ncs 12/03/2019
Girl Boss - NCS Grad Taja

Girlboss. SheEO. Mumpreneur. These are all terms used to refer to strong women in the hope of empowering them. But, as NCS grad Taja explains, maybe it’s time to question if they’re actually a sign of society regressing.

‘Girlboss’ was coined by author Sophia Amoruso in 2014 and popularised in her book #girlboss. The book has since become a Netflix show and spawned a global social media movement that’s racked up millions of hashtags, with more than 14 million posts tagged with the term on Instagram. 

‘Girlboss’ typically refers to a female boss; someone who’s in charge and who knows how to take control. However, I think it’s time we question why we’re creating empowering language for women, when we could give women the same empowerment through our usual language.

Now, I know that in the usual instances terms like ‘girlboss’, ‘SheEO’ and ‘mumpreneur’ are empowering and hold a sense of belonging. However the problem is that sexism is often within the language we use, and the visuals that words conjure. 

Think about the image you get in your head when I write the word ‘boss’. You think of a business man in a suit, probably in a skyscraper in New York, whilst his assistant rushes around, trying their very best to impress him. However, when I say ‘girlboss’ you probably think of a woman who runs her own struggling company, making just enough money to pay the bills. It’s stereotypes like these that are negatively impacting how we perceive women, and perhaps why sometimes it feels as if society is regressing.

Why is it necessary to be a ‘girlboss’? Why can’t we just be a boss? Why can’t we be branded with the same title as men? A boss is a boss. The title isn’t gender-specific and does absolutely nothing to show the progression that women have made in the world. 

Of course, everyone holds language like this differently in their hearts. Some women don’t like these terms, and some do. Some women want to be a boss, and some want to be a girlboss. Some women see this as empowering, and some see this as patronising. And that’s fine. At the end of the day, we all want the same thing in this world: equality. 

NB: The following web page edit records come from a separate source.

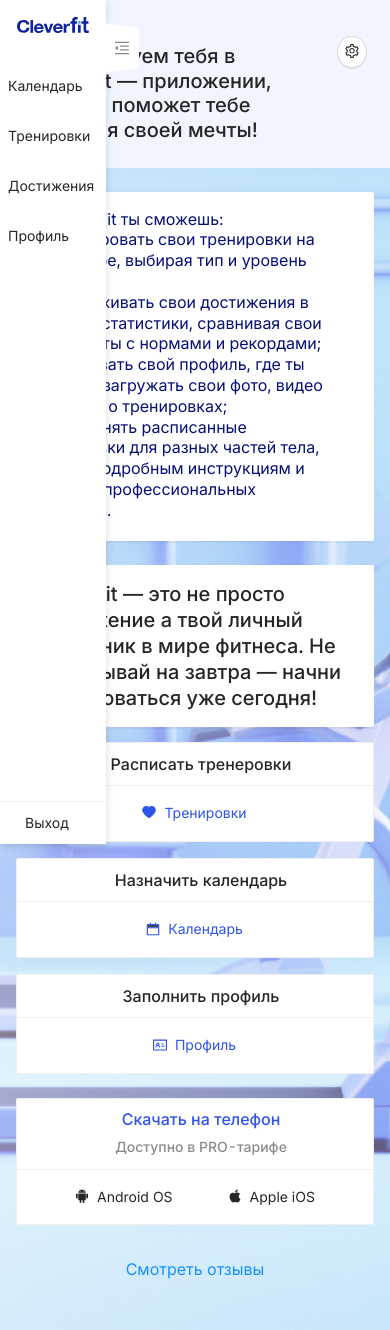
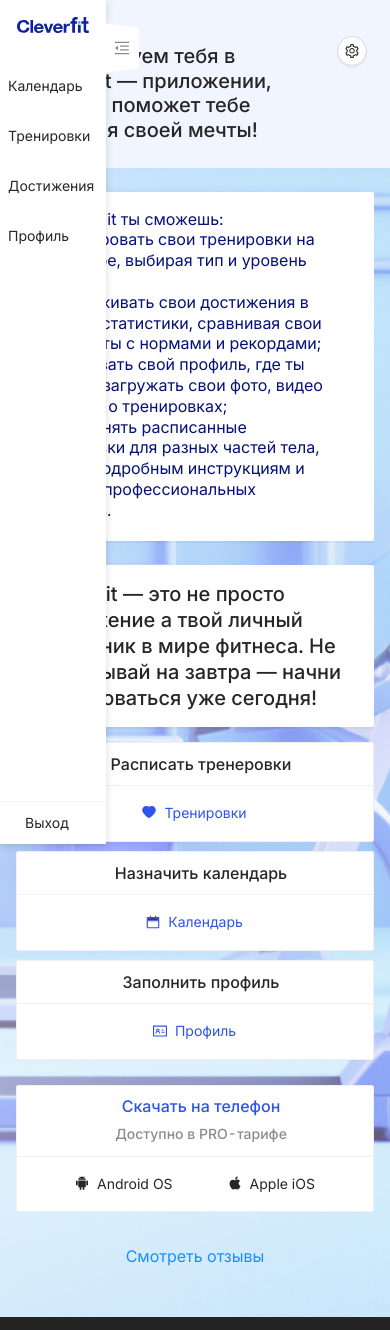
Before and after one commit to ClevertecFrontendLab/fenixAlex88, a React (Vite) app: page /#/ in a window 390 px wide. Built offline with nearby package versions, Linux system fonts and the light colour scheme.

Commit message:
fix: rounding settings btn & fix action cards margins

```diff
--- a/src/components/header/header.module.css
+++ b/src/components/header/header.module.css
@@ -56,14 +56,14 @@
 		font-weight: 500;
 	}
 
-	.contentBlock .settingsImg {
+	.contentBlock span.settingsImg {
 		display: block;
-
 		padding: 7px;
 		box-shadow: 0 2px 0 0 rgba(0, 0, 0, 0.04);
 		background: var(--character-light-primary-inverse);
 		border: 1px solid var(--character-light-border);
 		border-radius: 50%;
+		line-height: 0;
 	}
 
 	.contentBlock .settingsImg + span {
--- a/src/components/mainContent/mainContent.module.css
+++ b/src/components/mainContent/mainContent.module.css
@@ -58,6 +58,7 @@
 .actionCardTitle {
 	padding: 3px 8px;
 	text-wrap: wrap;
+	white-space: normal;
 	font-size: 16px;
 	color: var(--character-light-title-85);
 }
@@ -128,8 +129,11 @@
 }
 @media(max-width: 992px){
 	.actionCardTitle {
+		padding: 1px 0 0 12px;
 		text-align: start;
-		padding: 1px 0 0 12px;
+	}
+		.actionCards > div {
+		max-width: none;
 	}
 }
 @media(max-width: 768px) {
@@ -154,11 +158,8 @@
 }
 
 @media(max-width: 768px) {
-	.actionCards {
-		gap: 10px;
-	}
-	.actionCards > div {
-		max-width: none;
+	div.actionCard {
+		margin-bottom: -7px;
 	}
 	.actionCardTitle {
 		text-align: center;
@@ -166,6 +167,7 @@
 	.footer .downloadCard {
 		width: 100%;
 		text-align: center;
+		margin-top: 32px;
 		margin-bottom: 26px;
 	}
 	.downloadCard .downloadCardBtn {
```
Also changed, not shown: src/components/mainContent/mainContent.tsx (+6 -7 lines). Lines whose indentation alone changed are shown as unchanged.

Our generation can be the catalyst for change. We have the choice to move forward in society, and choose how we refer to women. So next time you say Girlboss or SheEO, think about why you’re saying it, and whether or not you think you’re having a positive impact in society by doing so – because if you are, say it as much as you like!